By Lori Marrie When purslane first appeared in my farm share, I admit I was puzzled and just a bit apprehensive. Amidst the freshly dug potatoes, bunches of ruby radishes and neat bundle of chives was an unfamiliar, unruly pile of greens. I was clueless, but after a sample and a quick botany lesson by the farm staff, I set out, determined to transform this bag of weeds into dinner.

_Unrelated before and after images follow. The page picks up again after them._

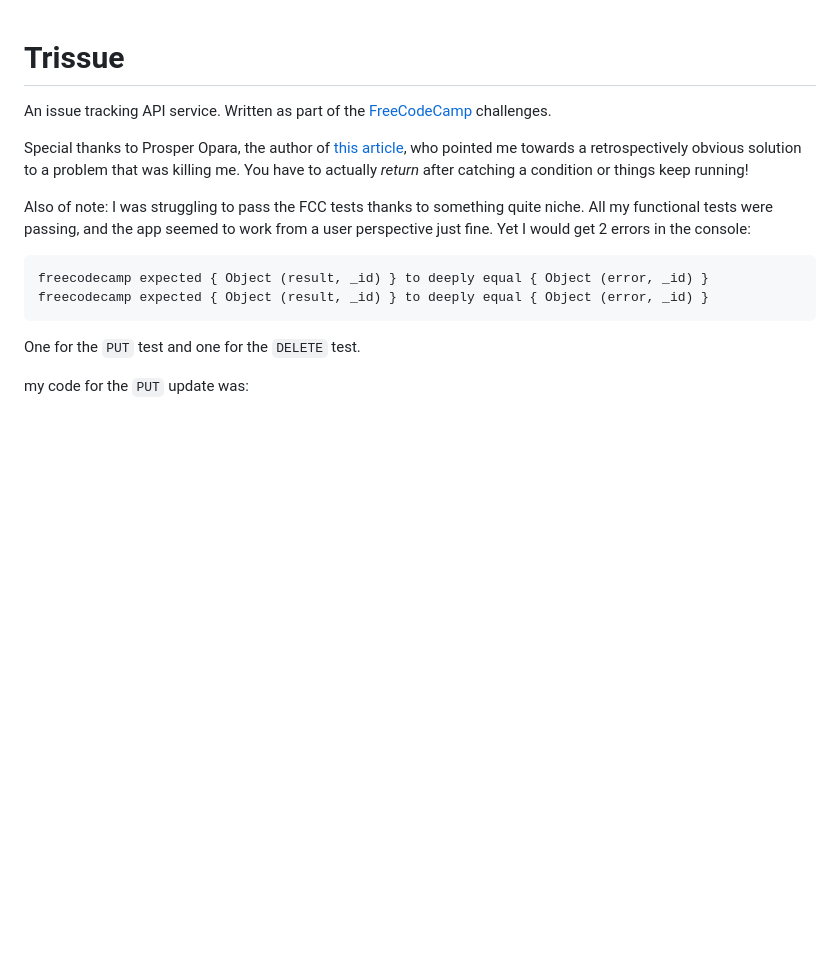
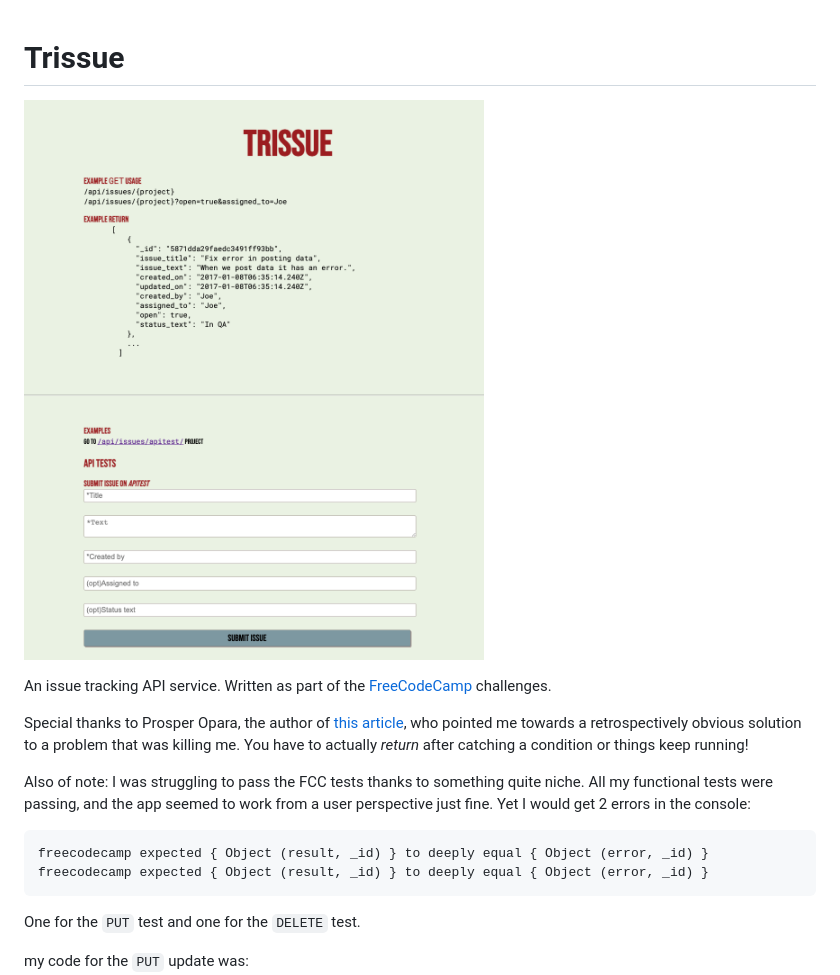
Before and after one commit to Grrrotbag/trissue, a Markdown page: README.md, the part around the change. Rendered like a GitHub page; pictures changed too: preview.png (added); blank space fills up the shorter version.

Commit message:
added preview image

```diff
--- a/README.md
+++ b/README.md
@@ -1,4 +1,6 @@
 # Trissue
+
+![preview image](preview.png)
 
 An issue tracking API service. Written as part of the [FreeCodeCamp](https://www.freecodecamp.org) challenges.
 
```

It turns out purslane is just that – a weed. Chances are you’ve seen it growing alongside the road or on your lawn. The entire plant is edible from the thick, pinkish stem to the succulent dark green paddle- shaped leaves. It’s crunchy and juicy when eaten raw, has a slightly sour flavor with peppery overtones reminiscent of watercress, but its nutritional profile sets it apart. Purslane has more heart healthy alpha-linoleic acid than any other leafy vegetable. This is edible landscaping at its culinary best. The red skinned potatoes harvested that morning demanded immediate cooking (if you haven’t eaten just-dug-potatoes, you need to). Keep their tender skins intact and simmer until just slightly firm. The combination of coarsely chopped purslane and creamy tubers creates an earthy potato salad with a unique texture – a match that could only be made in the black dirt. Toss with a citrus based dressing of lemon juice, zest, red wine vinegar and extra virgin olive oil. Add thin slices of radish for crunch and bite, snips of chives and a tablespoon or two of capers. This is no ordinary potato salad. In the days that followed I craved more purslane. I nibbled on handfuls for snack and sautéed the remainder in garlic and oil for dinner. I’m definitely hooked on this weed.